…the introduction of a raft of measures designed to increase state surveillance and control. Lisbon will lead to the creation of the Committee on Internal Security (COSI) which will share DNA, fingerprint, CCTV footage and internet surveillance material between security organisations. In May, the EU Data Retention Directive was passed. This enables state agencies to find out what all citizens - not just those suspected of committing criminal offences - have been downloading and who they have been contacting electronically.
The Commission is already funding Project Indect which is a mass surveillance project dedicated to identifying "abnormal behaviour" through CCTV footage and a "continuous monitoring of websites, discussion forums, usernet groups… and individual computer systems".

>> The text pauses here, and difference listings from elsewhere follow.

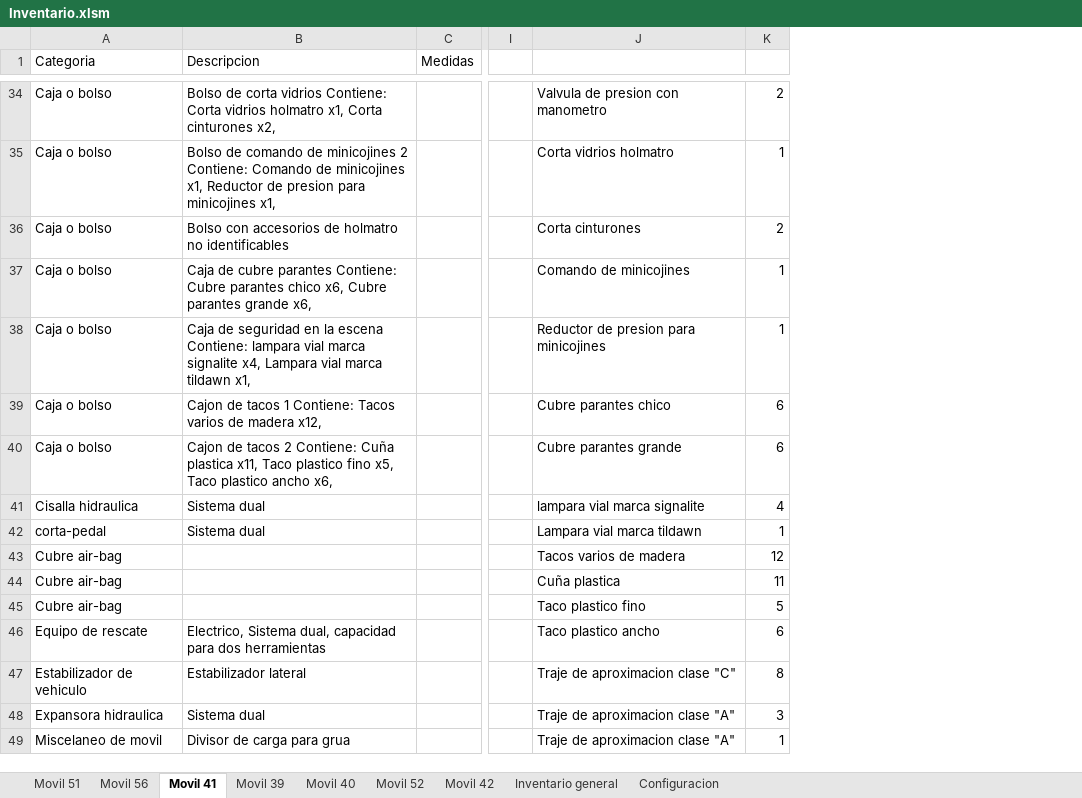
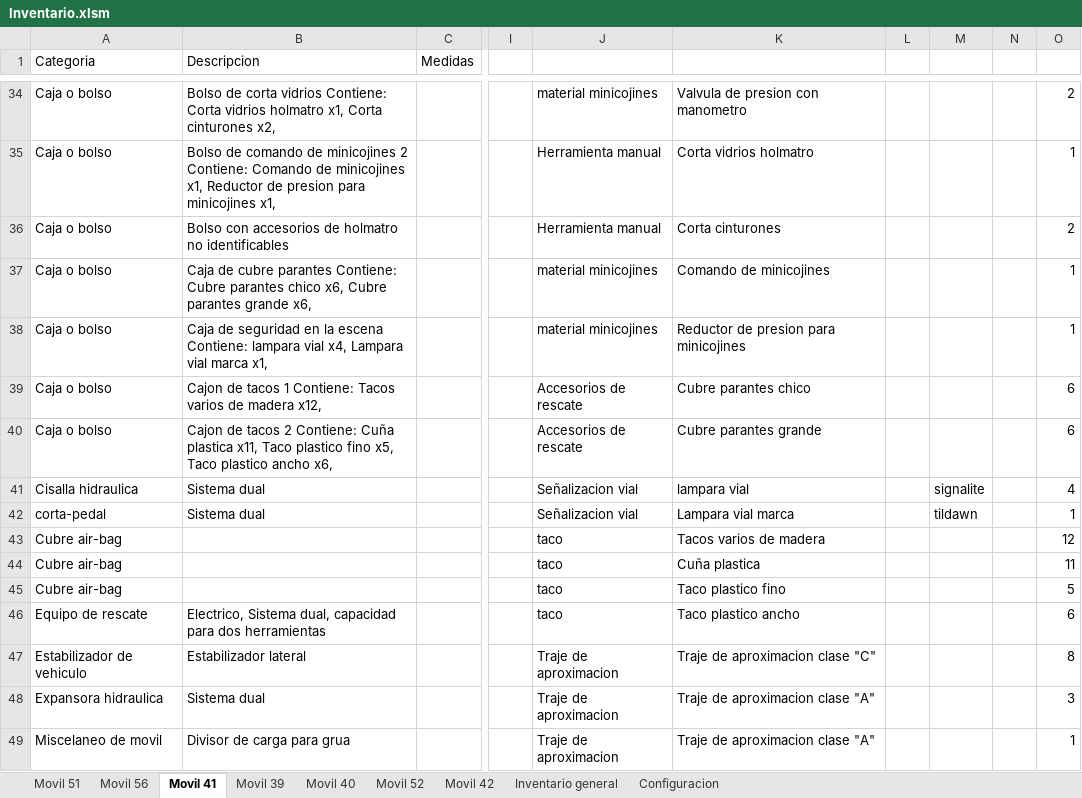
Before and after one commit to martov1/inventarioBros, an Excel workbook: Inventario.xlsm, sheet Movil 41, drawn as a sheet; only a part is shown, gaps mark what is left out; values as stored, in another font and other column widths than the file's, no borders; table styles not drawn; addresses are those after the commit; the diff covers the shown part only; the diff names each change by its address in the sheet, - before the commit and + after, or states it on an @@ line.

```diff
--- a/Inventario.xlsm (sheet Movil 41)
+++ b/Inventario.xlsm (sheet Movil 41)
+column J, rows 34-49: material minicojines | Herramienta manual | Herramienta manual | material minicojines | material minicojines | Accesorios de rescate | Accesorios de rescate | Señalizacion vial | Señalizacion vial | taco | taco | taco | taco | Traje de aproximacion | Traje de aproximacion | Traje de aproximacion
+column L, empty
+column M, rows 41-42: signalite | tildawn
+column N, empty
-B38 (Descripcion): …lampara vial marca signalite x4, Lampara vial marca tildawn x1,
+B38 (Descripcion): …lampara vial x4, Lampara vial marca x1,
-K41: lampara vial marca signalite
+K41: lampara vial
-K42: Lampara vial marca tildawn
+K42: Lampara vial marca
```
Also changed, not shown: 1 added row, 1 removed row and 51 edited cells elsewhere in this sheet, sheet Configuracion.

The EU now has an embryonic police force, Europol, whose officers, like senior EU officials, enjoy, revealingly, immunity from prosecution in member states (Statutory Instrument 1997 No.2973). This body will gain powers of "implementation"of operational powers within the member states as a consequence of Lisbon.

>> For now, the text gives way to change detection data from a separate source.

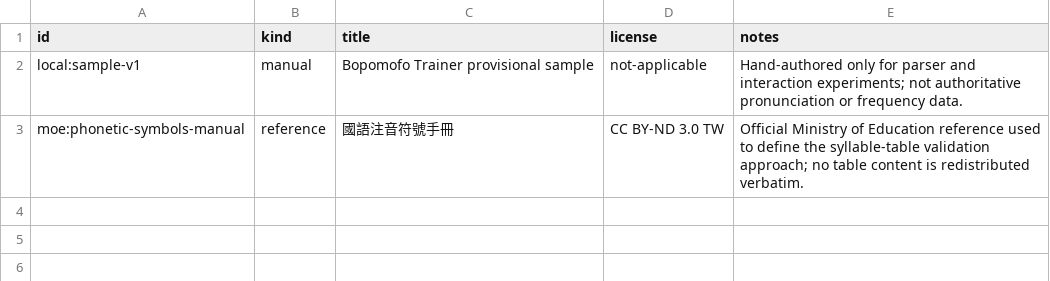
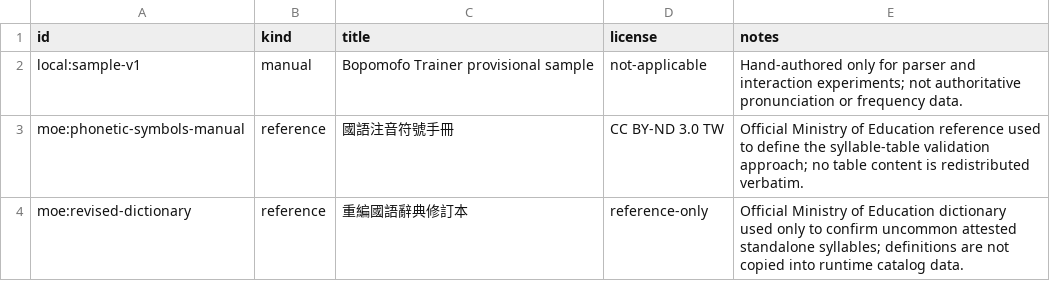
Before and after one commit to a20030824/bopomofo-trainer, a CSV file: data/provenance.csv, drawn as a sheet.

Commit message:
Register MOE dictionary as syllable audit reference

```diff
--- a/data/provenance.csv
+++ b/data/provenance.csv
@@ -3 +3,2 @@ local:sample-v1,manual,Bopomofo Trainer provisional sample,not-applicable,Hand-a
 moe:phonetic-symbols-manual,reference,國語注音符號手冊,CC BY-ND 3.0 TW,Official Ministry of Education reference used to define the syllable-table validation approach; no table content is redistributed verbatim.
+moe:revised-dictionary,reference,重編國語辭典修訂本,reference-only,Official Ministry of Education dictionary used only to confirm uncommon attested standalone syllables; definitions are not copied into runtime catalog data.
```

EU citizens can now under the European Arrest Warrant be deported automatically to another member country without any hard evidence having been provided by prosecuting authorities. The Commission has been for many years financing various projects designed to result in the introduction of ID cards, though their formal implementation is still a matter of national law.
…the current undemocratic structure of the EU. In addition to the unelected Commission’s monopoly right to introduce new legislation, the Council of Ministers meets in secret and votes are not recorded. In reality, the vast majority of its decisions are taken by civil servants representing the ministers from the member states in COREPER. European voters cannot hold these bodies collectively responsible through the ballot box.
The executive and the key legislative body, therefore, are beyond democratic account. It is illegal under article 108 of the current treaty for elected representatives from the member states to in any way try to influence the deliberations of the European Central Bank.
Under Lisbon, the political leaders, meeting behind closed doors in the European Council, will be able to appoint a full-time president and foreign minister to represent the Union on the world stage.
… an elitist, corporatist system of politics. The mindset of the EU political class is to concentrate power in the hands of elite bodies representing big business and the major trades unions. Hence, the Committee of the Social Partners which affords elite access to the European Round Table of Industrialists.
The EU model of corporatist politics cuts out ordinary voters and gives a massive advantage to lobbyists from big financial interests, as was seen in the decision to outlaw 300 alternative health treatments following extensive lobbying by Pfizer, Boots and other big companies.
New Labour have shown themselves to be notoriously cowardly in terms of openly debating the EU issue, as well as virtually every other issue.
They prefer, as good authoritarians, to speak only at controlled, all-ticket events with no or only planted questions from the floor.
Having made his outspoken accusation in the cosy company of the press that EU critics like William Hague and the Tory party are consorting with ‘neo-Nazis’, does the foreign secretary - who claims to be an intellectual - have the cojones to publicly debate the question of ‘anti-democratic politics’ with Dr Laughland?
We would be pleased to make all the arrangements, including finding a neutral chairperson that both participants find acceptable.
So how about it Mr Miliband?